“IF ART IS ONLY A BUSINESS, AS WARHOL SUGGESTS,” scrolls boxy, yellow text down a black screen, “then music expresses a more communal, transcendental emotion which art now denies.” The words are Dan Graham’s, pronounced near the end of his 1982–84 video Rock My Religion, an eccentric study which locates rock’s origins in Shaker ritual and the born-again fervor of the Great Awakening. Such moments of ecstatic effervescence—that emotional state of which post-AbEx art seems most skeptical—are the subject of two documentaries screening at Light Industry on February 5. The event couples Graham’s 1983 video, Minor Threat, a looped recording of a November 1982 concert by the titular punk outfit at the Bowery’s CBGB, with Peter Adair’s 1967 film Holy Ghost People, a straight-faced accounting of an evening service at a Holiness church in Scrabble Creek, West Virginia. Apposing the stylized slamming of young punks with the enraptured convulsions of Pentecostals seeking out the Holy Ghost, the pairing humors Graham’s alignment of rock and revivalism to provocative effect.

Low-key visuals and a refusal to judge unite the two projects. Shot on a handheld, 16-mm camera, Adair’s film nurses the vérité ambitions that so often attended the use of this technology in the 1960s. Yet while Adair plays the impartial observer, Graham is both filmmaker and fan. Now angled up from the mosh pit, now trained in a close-up on vocalist Ian MacKaye, his perspective shifts between crowd and stage in long takes. The club’s dim lighting—together with the camera’s poor resolution, jerky frame, and intermittent cut-outs to static—mean that Graham’s footage is often illegible. Enveloped in black, bodies appear only in pieces: torsos taut as they vault back, then launch forward; fists clenched as they beat the air; legs swung sideways midleap into the pit. Thus fragmented, the video reads as an anarchic, impersonal melee among white males, their violence poised precariously between necessary release and all-out brawl.
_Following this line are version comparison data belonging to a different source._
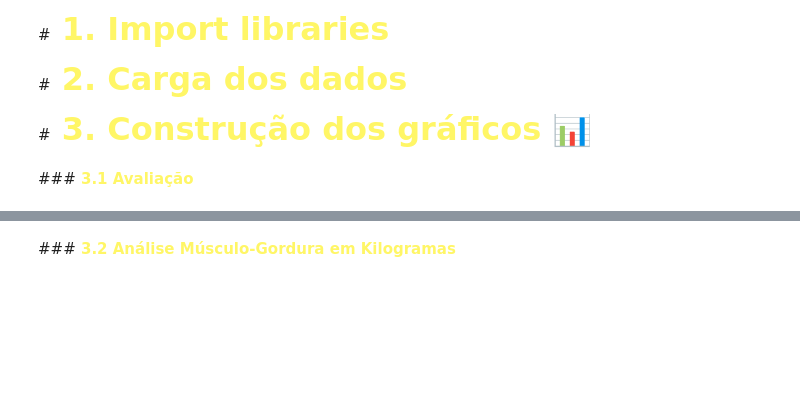
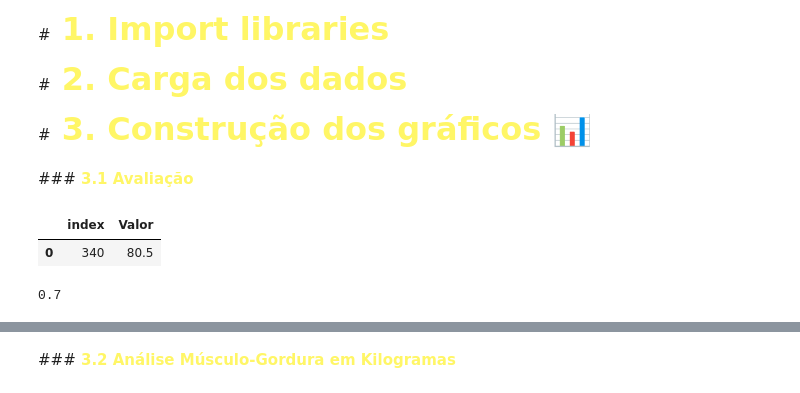
Before and after one commit to gabrielmprata/inbody_bio, a Jupyter notebook: evol_medidas.ipynb, the cells around one changed output, grey strips where cells are left out. Cells and saved outputs as stored; diff of their text form; code cells hidden in the pictures; blank space fills up the shorter version.

```diff
--- a/evol_medidas.ipynb
+++ b/evol_medidas.ipynb
@@ -61,8 +61,9 @@ df_inbody_resumo['data'] = pd.to_datetime(df_inbody_resumo['data'])
 df_inbody_resumo['ano_mes'] = df_inbody_resumo['data'].dt.strftime('%Y-%m')
 # %%
 # PARAM #
-maxi = '2024-12'
-mes_ant = '2024-11'
+maxi = '2025-01'
+mes_ant = '2024-12'
+mes_adp = '2024-12'
 # %% [markdown]
 #**<font color=#fff666 size="6"> 3. Construção dos gráficos 📊**
 # %% [markdown]
@@ -118,6 +119,20 @@ pgc_ant = (df_inbody_full[['Valor']]
              )
 
 var_pgc = (pgc.Valor.values[0] - pgc_ant.Valor.values[0]).round(2)
+# %%
+peso = (df_inbody_full[['Valor']]
+             [(df_inbody_full['ano_mes'] == maxi) & (df_inbody_full['kpi'] == 5)]
+             ).reset_index()
+
+peso
+# %% [output]
+|  | index | Valor |
+| 0 | 340 | 80.5 |
+# %%
+var_peso = (peso.Valor.values[0] - peso_ant.Valor.values[0]).round(2)
+var_peso
+# %% [output]
+0.7
 # %%
 titulo = f"Peso em {maxi}" # titulo dinamico para o indicador
 ind = go.Figure(go.Indicator(
```
Also changed, not shown: parts of 7 cells of this notebook.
Order is restored only when a set ends and the surge abates. It’s these interstitial moments, where Graham’s camera samples comments from concertgoers—“Yo, what’s with the video?” “OWW!” “Do you have a napkin?” “Aren’t you dying?”—that lend a sense of camaraderie to an otherwise rough scene.

Just as the exuberance of Minor Threat’s performance hinges on the hysteria of the crowd, so too does worship at Scrabble Creek’s Holiness congregation. The hour-long film was Adair’s first, shot while he was still in college. His style is direct and unassuming, his camera tracing restless, irregular arcs around his subjects as they shake, speak in tongues, and writhe on the floor. These performances of ecstasy, with each believer drawing on the zeal of others, soon reach a manic pitch where logic empties into tautology. “If God don’t want me to die of a snake bite, he won’t let me die that way,” says a soon-to-be-bitten preacher as he handles a venomous reptile. Interviews with the devout in the film’s opening minutes make the dependence of their emotional extremes on collective energy clear. In one, a homely woman appears in an unadorned room, jolting her neck and blinking repeatedly as she recites a spontaneous sermon. Full of lurching, garbled phrases, her monologue seems more stilted than sincere. Rapture, as Graham’s punks would attest, is difficult to achieve alone.

Courtney Fiske

Dan Graham’s Minor Threat and Peter Adair’s Holy Ghost People play Tuesday, February 5 at 7:30 PM at Light Industry in Brooklyn, New York.